• Coach to reinforce the appropriate skills. Once you’ve focused on key skills, help employees hone those skills. When you see them effectively use the skills, point it out and praise them. If they miss opportunities, take a moment (privately) to ask them to suggest some other ways they might have handled the situation. If they don’t have other ideas, suggest some of your own and discuss whether they’d be comfortable trying other approaches. Don’t force the issue; emotional intelligence can be coached, but it can’t be imposed.
• Reward improvement. Although improving emotional intelligence is possible, it isn’t easy. When employees improve, reward their efforts. Rewards can range from a note in their annual review to free movie tickets or even promotion to another job. It all depends on how important the skill is to a job and how much improvement you see. Watch for sustained improvement.

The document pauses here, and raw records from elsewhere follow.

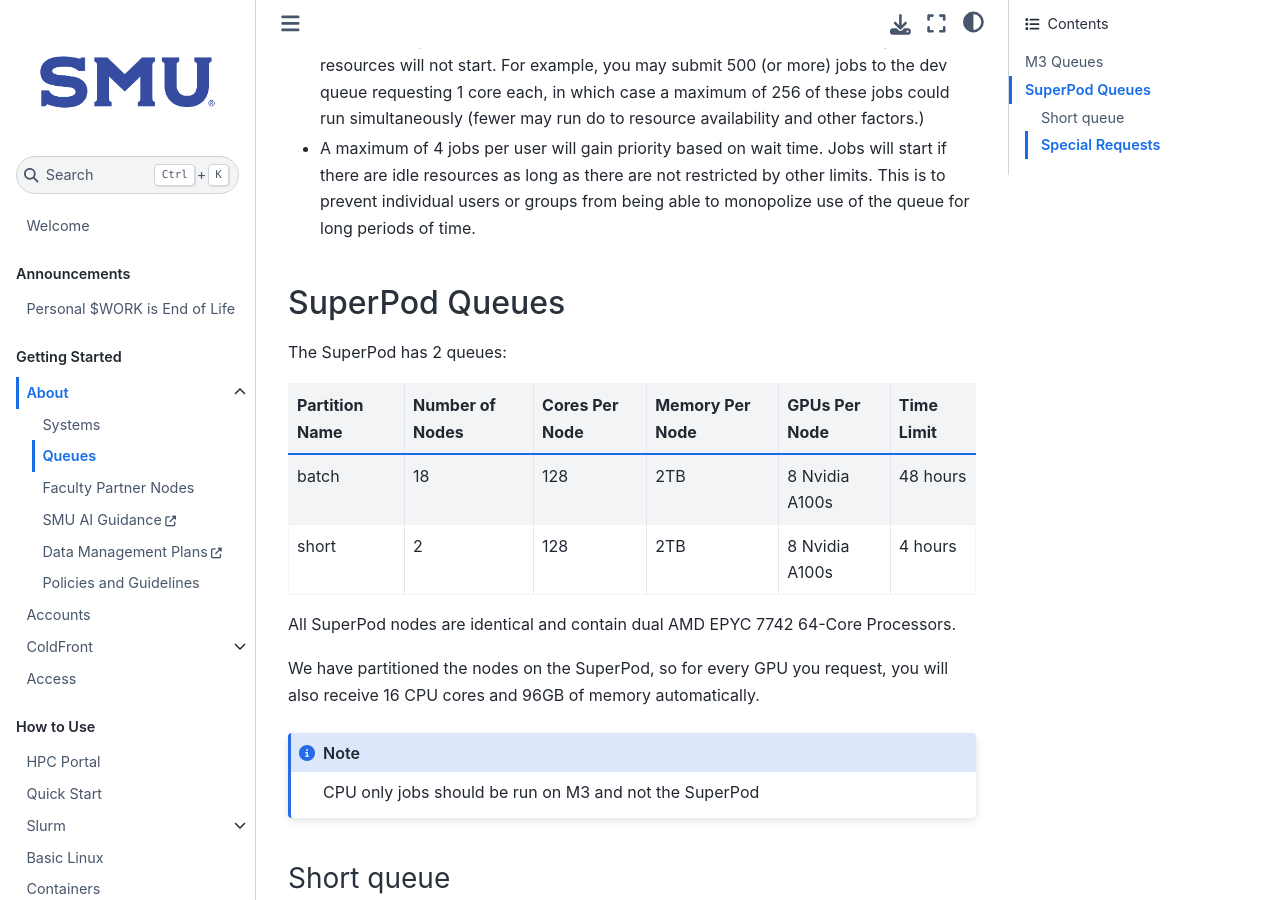
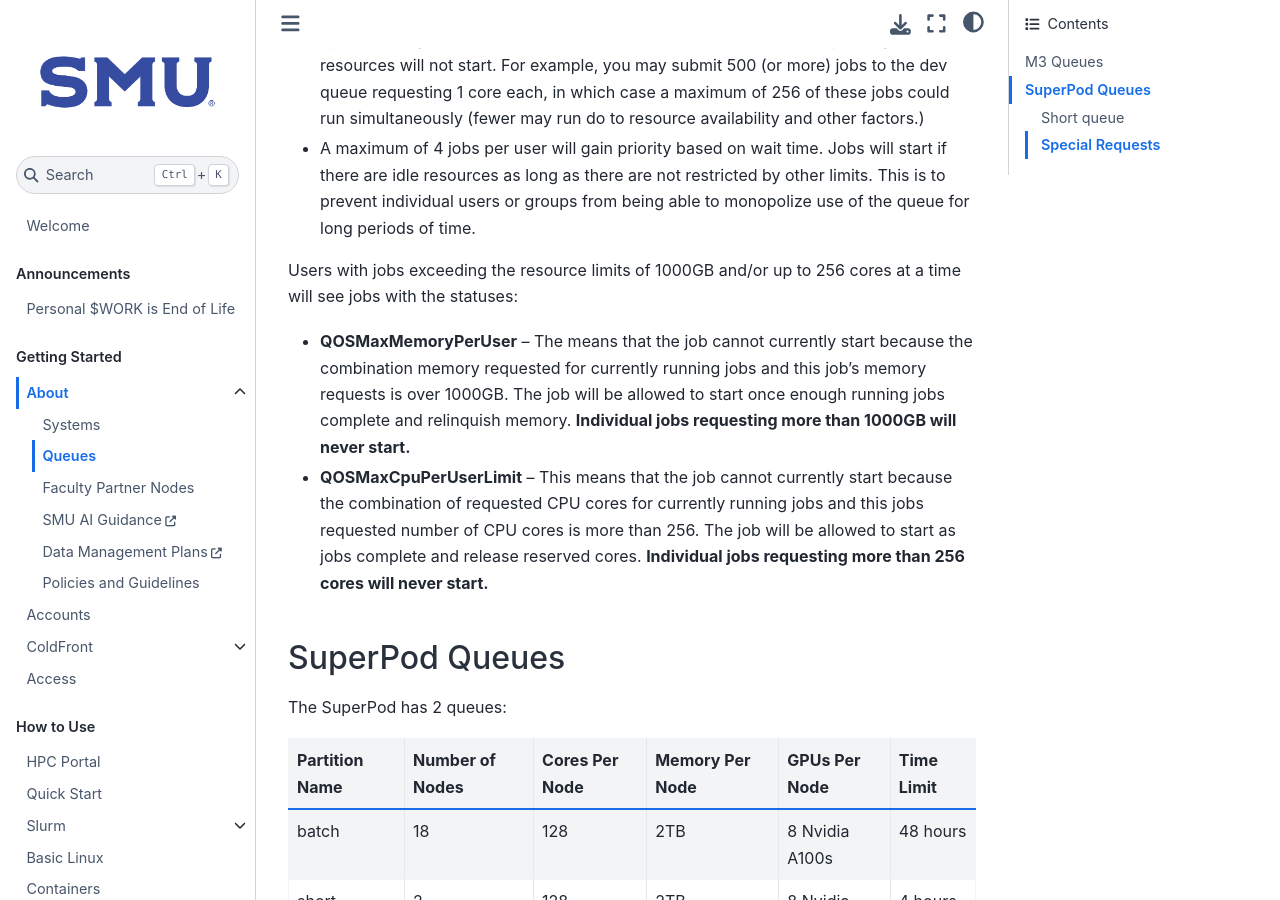
Before and after one commit to SouthernMethodistUniversity/hpc_docs, a Jupyter Book: the page built from docs/about/queues.md, in a window 1280 px wide and 900 px high, scrolled down 1936 px. Built offline with Jupyter Book 1.0.4 settings and Sphinx 7.4.7 and the Sphinx Book theme 1.1.4, drawn with Linux system fonts in a browser that asks for light colours.

Commit message:
add statuses

```diff
--- a/docs/about/queues.md
+++ b/docs/about/queues.md
@@ -63,6 +63,13 @@
 as there are not restricted by other limits. This is to prevent individual users or groups from being able to monopolize
 use of the queue for long periods of time.
 
+Users with jobs exceeding the resource limits of 1000GB and/or up to 256 cores at a time will see jobs with the
+statuses:
+
+- **QOSMaxMemoryPerUser** -- The means that the job cannot currently start because the combination memory requested for currently running jobs and this job's memory requests is over 1000GB. The job will be allowed to start once enough running jobs complete and relinquish memory. **Individual jobs requesting more than 1000GB will never start.**
+- **QOSMaxCpuPerUserLimit** -- This means that the job cannot currently start because the combination of requested CPU cores for currently running jobs and this jobs requested number of CPU cores is more than 256. The job will be allowed
+to start as jobs complete and release reserved cores. **Individual jobs requesting more than 256 cores will never start.**
+
 ## SuperPod Queues
 
 The SuperPod has 2 queues:
```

• Keep emotional intelligence in perspective. There’s a difference between emotional intelligence and personality disorders. For example, being assertive is not the same as being aggressive. Although you might offer coaching to an employee who seems to have a negative attitude, you can’t let employees get away with being abusive or disruptive. In those cases, employees need discipline.
Real Life Examples
Poor impulse-control skills are one thing when they result in eating too many bowls of Chubby Hubby® ice cream or having favorite catalog order desks on speed dial. But they’re another thing entirely when they result in toxic behavior that impacts morale, productivity and turnover. Consider the boss described by one former employee as “the boss from hell,” a walking time bomb who could explode at any moment for seemingly no reason. Not only did she frequently drop “f-bombs” at virtually everyone around her, she once threw her cell phone across her desk and another time threw a stack of art boards on the floor and expected the employee to pick them up. “She called me an idiot and other choice words within ear range of other people. She yelled. She screamed. She ranted and raved about me, my work, and anything and everything else,” the former employee recalls. “I couldn’t sleep. I couldn’t concentrate. I couldn’t think. I was numb. I began to feel like a complete idiot.” Eventually, the employee decided that the boss was the idiot and left the organization. It turned out that she was just one in a line of people who couldn’t work for the screamer, resulting in high (and costly) turnover.
Here are some other examples of less-than-ideal emotional intelligence skills:
• Every day, employees said “good morning” or “hi” as they passed their co-worker in the hall or saw her at the coffee pot, and every day they were greeted with silence. No one ever heard “good morning” in response, or even made eye contact as she strode by, eyes to the floor.
• An employee did as she was asked and decorated the office for Christmas. Several co-workers told her how much they enjoyed the decoration, but the boss said, “They’re nice, but the color scheme doesn’t match the office. The lights should have been purple and blue, but we’ve had too many expenses this month so it will do. My Christmas theme at home is white and blue. You should see it; it’s so beautiful.”
• An employee told her colleague that she was going to be out for a few days, explaining that she was going to get married. “OK,” said her co-worker. “You might as well get your first marriage over with.”